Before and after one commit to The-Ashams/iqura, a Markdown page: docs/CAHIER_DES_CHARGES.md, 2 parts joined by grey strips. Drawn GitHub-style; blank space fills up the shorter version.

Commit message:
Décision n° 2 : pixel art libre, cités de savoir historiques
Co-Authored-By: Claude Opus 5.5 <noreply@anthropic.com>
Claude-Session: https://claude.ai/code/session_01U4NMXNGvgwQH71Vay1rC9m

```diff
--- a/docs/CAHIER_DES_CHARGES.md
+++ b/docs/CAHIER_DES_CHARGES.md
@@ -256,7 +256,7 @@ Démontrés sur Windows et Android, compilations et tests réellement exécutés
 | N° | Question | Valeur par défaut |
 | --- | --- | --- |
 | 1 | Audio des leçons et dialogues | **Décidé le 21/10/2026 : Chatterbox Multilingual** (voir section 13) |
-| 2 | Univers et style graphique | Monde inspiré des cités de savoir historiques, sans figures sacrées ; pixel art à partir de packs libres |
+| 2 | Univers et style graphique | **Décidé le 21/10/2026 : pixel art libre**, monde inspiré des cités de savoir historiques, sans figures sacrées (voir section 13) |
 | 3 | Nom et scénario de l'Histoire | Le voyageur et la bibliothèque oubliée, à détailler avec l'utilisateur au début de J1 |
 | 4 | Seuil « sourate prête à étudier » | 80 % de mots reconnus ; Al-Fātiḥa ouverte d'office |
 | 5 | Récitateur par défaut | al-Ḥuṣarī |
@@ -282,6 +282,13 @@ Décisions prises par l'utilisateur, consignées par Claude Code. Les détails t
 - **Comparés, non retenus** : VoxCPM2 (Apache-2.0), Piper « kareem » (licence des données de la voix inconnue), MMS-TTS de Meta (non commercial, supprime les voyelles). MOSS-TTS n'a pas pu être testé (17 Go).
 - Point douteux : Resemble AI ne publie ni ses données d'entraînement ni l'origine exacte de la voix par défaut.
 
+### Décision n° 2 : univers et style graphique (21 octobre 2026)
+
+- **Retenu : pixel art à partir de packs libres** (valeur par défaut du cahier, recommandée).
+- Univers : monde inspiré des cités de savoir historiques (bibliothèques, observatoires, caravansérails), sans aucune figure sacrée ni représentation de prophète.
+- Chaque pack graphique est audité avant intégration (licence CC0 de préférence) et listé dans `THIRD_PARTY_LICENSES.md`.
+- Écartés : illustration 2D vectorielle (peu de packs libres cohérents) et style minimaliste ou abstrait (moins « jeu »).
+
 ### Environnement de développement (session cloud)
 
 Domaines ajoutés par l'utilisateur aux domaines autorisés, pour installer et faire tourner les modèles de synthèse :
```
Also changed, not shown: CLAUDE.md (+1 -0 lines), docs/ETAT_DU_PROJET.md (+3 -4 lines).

####

Print every line of the records exactly. Omit nothing.

## Exercise result
Before and after one commit to The-Ashams/iqura, a Markdown page: docs/CAHIER_DES_CHARGES.md, 2 parts joined by grey strips. Drawn GitHub-style; blank space fills up the shorter version.

Commit message:
Décision n° 2 : pixel art libre, cités de savoir historiques
Co-Authored-By: Claude Opus 5.5 <noreply@anthropic.com>
Claude-Session: https://claude.ai/code/session_01U4NMXNGvgwQH71Vay1rC9m

```diff
--- a/docs/CAHIER_DES_CHARGES.md
+++ b/docs/CAHIER_DES_CHARGES.md
@@ -256,7 +256,7 @@ Démontrés sur Windows et Android, compilations et tests réellement exécutés
 | N° | Question | Valeur par défaut |
 | --- | --- | --- |
 | 1 | Audio des leçons et dialogues | **Décidé le 21/10/2026 : Chatterbox Multilingual** (voir section 13) |
-| 2 | Univers et style graphique | Monde inspiré des cités de savoir historiques, sans figures sacrées ; pixel art à partir de packs libres |
+| 2 | Univers et style graphique | **Décidé le 21/10/2026 : pixel art libre**, monde inspiré des cités de savoir historiques, sans figures sacrées (voir section 13) |
 | 3 | Nom et scénario de l'Histoire | Le voyageur et la bibliothèque oubliée, à détailler avec l'utilisateur au début de J1 |
 | 4 | Seuil « sourate prête à étudier » | 80 % de mots reconnus ; Al-Fātiḥa ouverte d'office |
 | 5 | Récitateur par défaut | al-Ḥuṣarī |
@@ -282,6 +282,13 @@ Décisions prises par l'utilisateur, consignées par Claude Code. Les détails t
 - **Comparés, non retenus** : VoxCPM2 (Apache-2.0), Piper « kareem » (licence des données de la voix inconnue), MMS-TTS de Meta (non commercial, supprime les voyelles). MOSS-TTS n'a pas pu être testé (17 Go).
 - Point douteux : Resemble AI ne publie ni ses données d'entraînement ni l'origine exacte de la voix par défaut.
 
+### Décision n° 2 : univers et style graphique (21 octobre 2026)
+
+- **Retenu : pixel art à partir de packs libres** (valeur par défaut du cahier, recommandée).
+- Univers : monde inspiré des cités de savoir historiques (bibliothèques, observatoires, caravansérails), sans aucune figure sacrée ni représentation de prophète.
+- Chaque pack graphique est audité avant intégration (licence CC0 de préférence) et listé dans `THIRD_PARTY_LICENSES.md`.
+- Écartés : illustration 2D vectorielle (peu de packs libres cohérents) et style minimaliste ou abstrait (moins « jeu »).
+
 ### Environnement de développement (session cloud)
 
 Domaines ajoutés par l'utilisateur aux domaines autorisés, pour installer et faire tourner les modèles de synthèse :
```
Also changed, not shown: CLAUDE.md (+1 -0 lines), docs/ETAT_DU_PROJET.md (+3 -4 lines).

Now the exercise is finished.